The first Earth Day showed Senator Nelson that people were concerned about the state of the environment and were willing to make positive change. In December of 1970, the Environmental Protection Agency was established. From there, important legislation such as the Clean Air Act, Endangered Species Act, and Safe Drinking Water Act were enacted, to name just a few.
Roots & Shoots groups are organizing Earth Day events to educate community members about how and why we should care for the Earth. For example, one group is putting together a booth at their local Earth Day Festival and distributing an educational activity book that they created. Another group is celebrating with a #ChalkTheWalk Earth Day Campaign in which kids and families are encouraged to draw Truffula Trees from the book The Lorax by Dr. Suess. The project was inspired by this quote from the book:
“Unless someone like you cares a whole awful lot, nothing is going to get better.
Here are 5 big ways to celebrate Earth Day:
1. Do some research.

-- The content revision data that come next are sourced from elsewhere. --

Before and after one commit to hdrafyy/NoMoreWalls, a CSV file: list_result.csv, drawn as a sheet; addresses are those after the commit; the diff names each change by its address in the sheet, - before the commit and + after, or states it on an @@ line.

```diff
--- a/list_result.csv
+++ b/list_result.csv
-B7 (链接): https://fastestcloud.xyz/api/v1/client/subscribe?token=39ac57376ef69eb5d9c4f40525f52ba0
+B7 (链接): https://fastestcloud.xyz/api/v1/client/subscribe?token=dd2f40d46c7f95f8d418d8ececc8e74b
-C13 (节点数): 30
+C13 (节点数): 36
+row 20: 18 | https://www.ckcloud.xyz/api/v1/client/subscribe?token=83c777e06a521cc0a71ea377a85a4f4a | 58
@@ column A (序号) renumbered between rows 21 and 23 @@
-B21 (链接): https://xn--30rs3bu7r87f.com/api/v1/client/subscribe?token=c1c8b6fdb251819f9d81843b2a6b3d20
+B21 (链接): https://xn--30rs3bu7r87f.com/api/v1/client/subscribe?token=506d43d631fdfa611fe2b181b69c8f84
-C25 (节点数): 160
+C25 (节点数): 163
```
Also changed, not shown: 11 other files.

In her keynote speech to the United Nations on July 12, 2013, Malala Yousafzai said, “Let us pick up our books and our pens; they are the most powerful weapons.” Education and advocacy are two important factors in protecting the Earth. One of the best ways to do your part is to learn and continue to learn about all aspects of our planet and it’s current situation, and to speak up for what you believe is right. The March for Science occurring on Earth Day in cities around the world is a great way to participate in standing up for knowledge, innovation and environmental/wildlife protections. Check out 5 Reasons Youth are Pumped for the March for Science to find out more.

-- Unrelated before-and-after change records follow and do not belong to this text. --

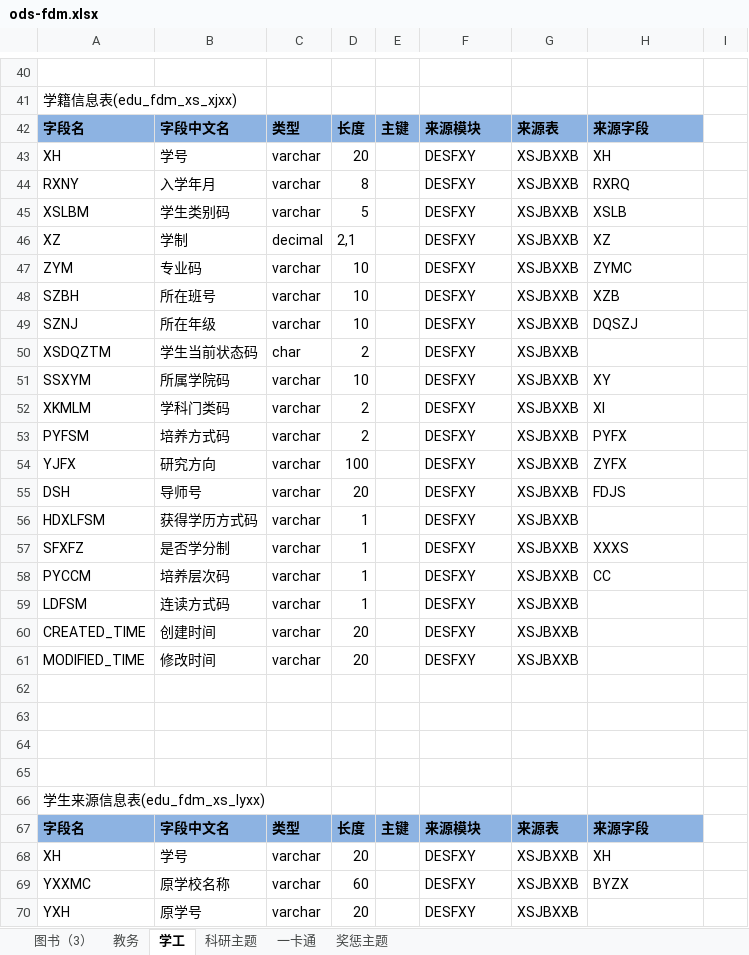
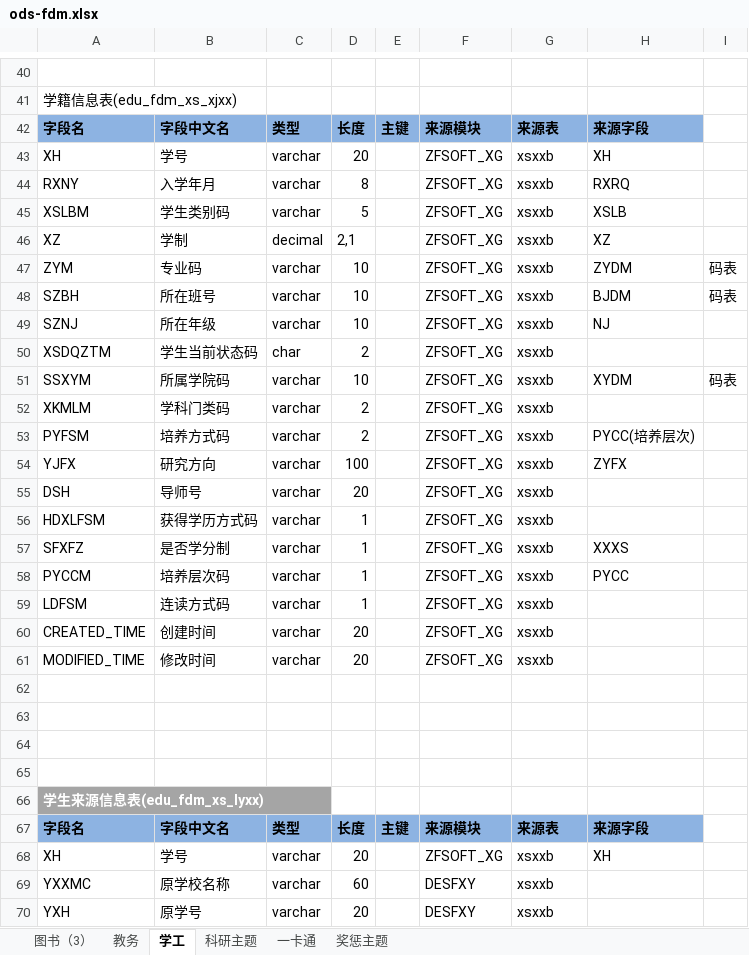
Before and after one commit to msw822/cqes_dev, an Excel workbook: 重庆二师_Dev/doc/ods-fdm.xlsx, sheet 学工, drawn as a sheet; only a part is shown, gaps mark what is left out; values as stored, in another font and other column widths than the file's, no borders; the diff covers the shown part only; the diff names each change by its address in the sheet, - before the commit and + after, or states it on an @@ line.

```diff
--- a/重庆二师_Dev/doc/ods-fdm.xlsx (sheet 学工)
+++ b/重庆二师_Dev/doc/ods-fdm.xlsx (sheet 学工)
-F43:F61: DESFXY
+F43:F61: ZFSOFT_XG
-G43:G61: XSJBXXB
+G43:G61: xsxxb
-H47: ZYMC
+H47: ZYDM
-I47:I48: (empty)
+I47:I48: 码表
-H48: XZB
+H48: BJDM
-H49: DQSZJ
+H49: NJ
-H51: XY
+H51: XYDM
-I51: (empty)
+I51: 码表
-H52: XI
+H52: (empty)
-H53: PYFX
+H53: PYCC(培养层次)
-H55: FDJS
+H55: (empty)
-H58: CC
+H58: PYCC
@@ A66 fill: none → #A5A5A5, bold: off → on, text colour: black → #FFFFFF @@
-F68: DESFXY
+F68: ZFSOFT_XG
-G68:G70: XSJBXXB
+G68:G70: xsxxb
-H69: BYZX
+H69: (empty)
```
Also changed, not shown: 16 edited cells and cell formats elsewhere in this sheet, sheet 教务, 1 other file.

2. Fundraise. From the African savanna to the forests of New England, planet Earth hosts an abundance of awe-inspiring flora and fauna. Unfortunately, issues such as pollution, climate change, and illegal wildlife trade are compromising the futures of wildlife species and natural treasures worldwide. Fundraising for conservation organizations, raising awareness about environmental issues and making environmentally sustainable choices all contribute to the protection and restoration of our beautiful planet.
3. Plant something. What better way to celebrate Earth Day than to plant a tree? You can plant a tree in your backyard or even organize a tree planting ceremony in your community! Not sure where to start? Roots & Shoots U.S. NYLC member Yanni wrote an excellent guide to planting trees that can be found here.
4. Recycle. Did you know that metals found in your electronic devices such as gold, tin, tungsten, and tantalum are drawn from one of the largest chimpanzee habitats, the Congo River Basin? Mining in the Congo River Basin poses a threat to the Chimpanzees and other wildlife in the area. To prevent further mining, you can hold a cell phone recycling drive in your community or scout out electronics recycling kiosks in your community. To learn more about the Jane Goodall Institute’s Mobile Phone Recycling Day, click here.
5. Design a Roots & Shoots campaign. Roots & Shoots is a youth empowerment organization that provides valuable skills, tools, and support to help you design your own service campaign addressing an issue that matters to you. Or, hop on board and do something right away through a 1-Click Roots & Shoots Campaign. Click on a campaign that interests you for instructions and tips on starting a project or taking action for a cause.
Set aside some time to take action for the Earth in one of the big ways mentioned above. Then, promise yourself to take small actions today and every day that make a positive difference for the Earth. Every action taken makes a difference. Here’s some small ideas to get your big impact going: